There is and there should be a moral argument with which I agree with, but current US laws are on the side of companies, not consumers. They can and they should change, but until then writing "LEGALLY" in all caps is pointless.
The real problem is that you're accepting the framing that if I buy a cellphone I don't own the hardware, the provider does, and I instead have a service which just happens to have a physical object as part of it.

Which is *not* how *sale* works legally.

And the related problem is that if you accept that framing you accept that it's just fine and normal to rip people off and basically make them dependent on corporations for their lives.
@silverwizard It doesn't matter "how sale works legally" if any corporation can prevent you from repairing the device they provide to you for money without any legal challenge. The law doesn't prevail on its own, and if it isn't enforced as written, it might as well not exist.

And if you don't accept the framing that if you buy a phone you don't own the hardware, you are cutting yourself from a significant portion of the smartphone offer, which is another trade-off to consider.

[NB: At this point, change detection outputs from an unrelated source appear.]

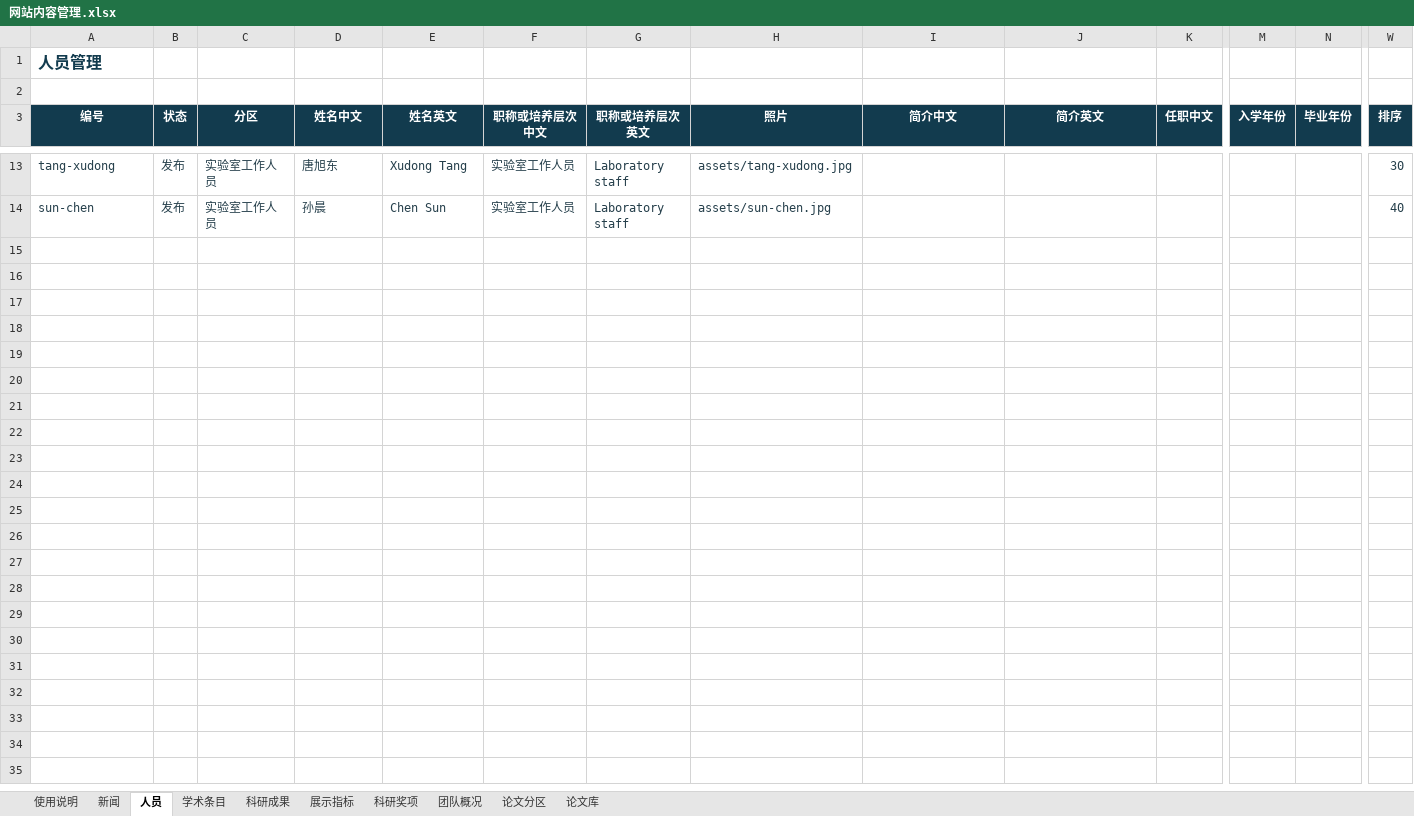
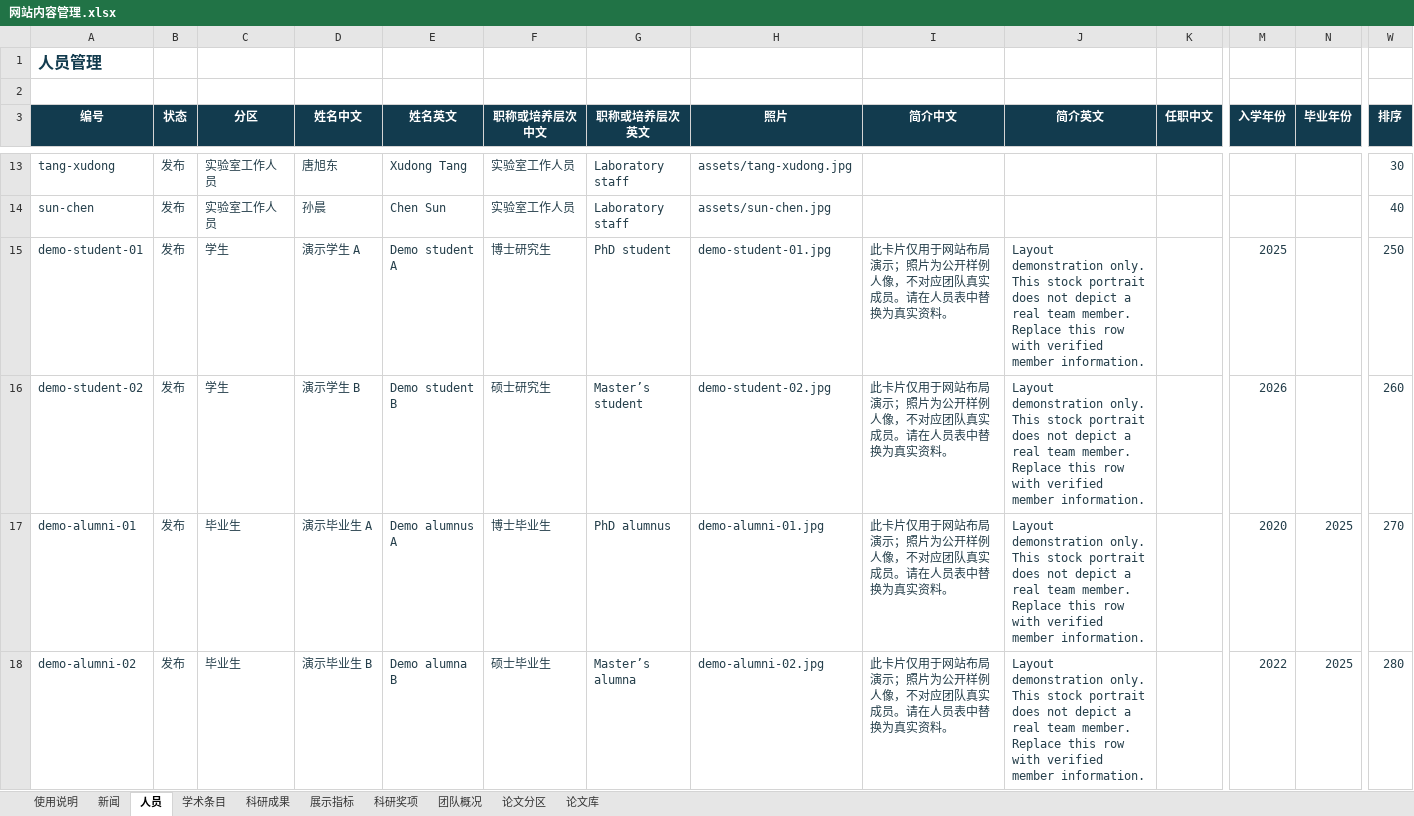
Before and after one commit to HLnyu/zhu-rong-team-github, an Excel workbook: content/网站内容管理.xlsx, sheet 人员, drawn as a sheet; only a part is shown, gaps mark what is left out; values as stored, in another font and other column widths than the file's, no borders; table styles not drawn; rows hold the shown columns only; the diff names each change by its address in the sheet, - before the commit and + after, or states it on an @@ line.

```diff
--- a/content/网站内容管理.xlsx (sheet 人员)
+++ b/content/网站内容管理.xlsx (sheet 人员)
+row 15: demo-student-01 | 发布 | 学生 | 演示学生 A | Demo student A | 博士研究生 | PhD student | demo-student-01.jpg | 此卡片仅用于网站布局演示；照片为公开样例人像，不对应团队真实成员。请在人员表中替换为真实资料。 | Layout demonstration only. This stock portrait does not depict a real team member. Replace this row with verified member information. |  | 2025 |  | 250
+row 16: demo-student-02 | 发布 | 学生 | 演示学生 B | Demo student B | 硕士研究生 | Master’s student | demo-student-02.jpg | 此卡片仅用于网站布局演示；照片为公开样例人像，不对应团队真实成员。请在人员表中替换为真实资料。 | Layout demonstration only. This stock portrait does not depict a real team member. Replace this row with verified member information. |  | 2026 |  | 260
+row 17: demo-alumni-01 | 发布 | 毕业生 | 演示毕业生 A | Demo alumnus A | 博士毕业生 | PhD alumnus | demo-alumni-01.jpg | 此卡片仅用于网站布局演示；照片为公开样例人像，不对应团队真实成员。请在人员表中替换为真实资料。 | Layout demonstration only. This stock portrait does not depict a real team member. Replace this row with verified member information. |  | 2020 | 2025 | 270
+row 18: demo-alumni-02 | 发布 | 毕业生 | 演示毕业生 B | Demo alumna B | 硕士毕业生 | Master’s alumna | demo-alumni-02.jpg | 此卡片仅用于网站布局演示；照片为公开样例人像，不对应团队真实成员。请在人员表中替换为真实资料。 | Layout demonstration only. This stock portrait does not depict a real team member. Replace this row with verified member information. |  | 2022 | 2025 | 280
```
Also changed, not shown: sheet 使用说明, 15 other files.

I'm not sure about your dependency on corporations argument. I can't do everything myself, so I am dependent on corporations to provide me with what I can't do myself. Supposedly with antitrust laws I should be able to choose between multiple options (unless it's a state enforced monopoly like police departments) but it isn't looking good on that front.

I'm not happy about it but it is the reality we are operating within and I don't blame anyone for making the only choice corporations offer. You're talking about ripping people off, but if it is the only available alternative to them because they wouldn't be able to repair their own device themselves anyway for lack of time and knowledge, is it still ripping them off? And if they have to trust another third party for repairs, how much better is it for them?

Don't forget we're sitting on a massive mountain of tech privilege and what feels familiar to us is completely foreign for most people. Most people don't care about "owning the hardware" because they can't do anything with that, they just want to "use a phone", and this is what they are sold, nothing more, nothing less.
I mean, part of that is teaching, learning, and keeping devices cheap. Low income people *need* longer lasting devices, and devices they can repair. This is about partially allowing tech to *not* be privilege.

But the law did previously defend your right to own your thing. The modern moment is a flaunting of the legal tradition and also rewriting the laws to not protect us. So this is important to discuss.
@silverwizard Yes, it is important to discuss, and low income people never pay for the full price of devices anyway, it's paid for by a monthly extra to their phone bill, and they can upgrade every 2 years. It is bad for the environment, but not necessarily for the people themselves. I do not mind having an older device but some people do, and the subscription model is a cheap way to have replacements regularly.

So it is important to legally ensure ownership again to people who want it, but it is illusory to believe everybody wants it or would benefit from it.
The subscription model applies only to some items. The major part of right to repair focused on tractors more than anything.
@silverwizard Ha, I assumed mobile phones, but there's no debate from me about professional tools like tractors.
Yeah. Mobile phones *matter* but tractors are 100% the main focus of the conversation, since they are the most abusive.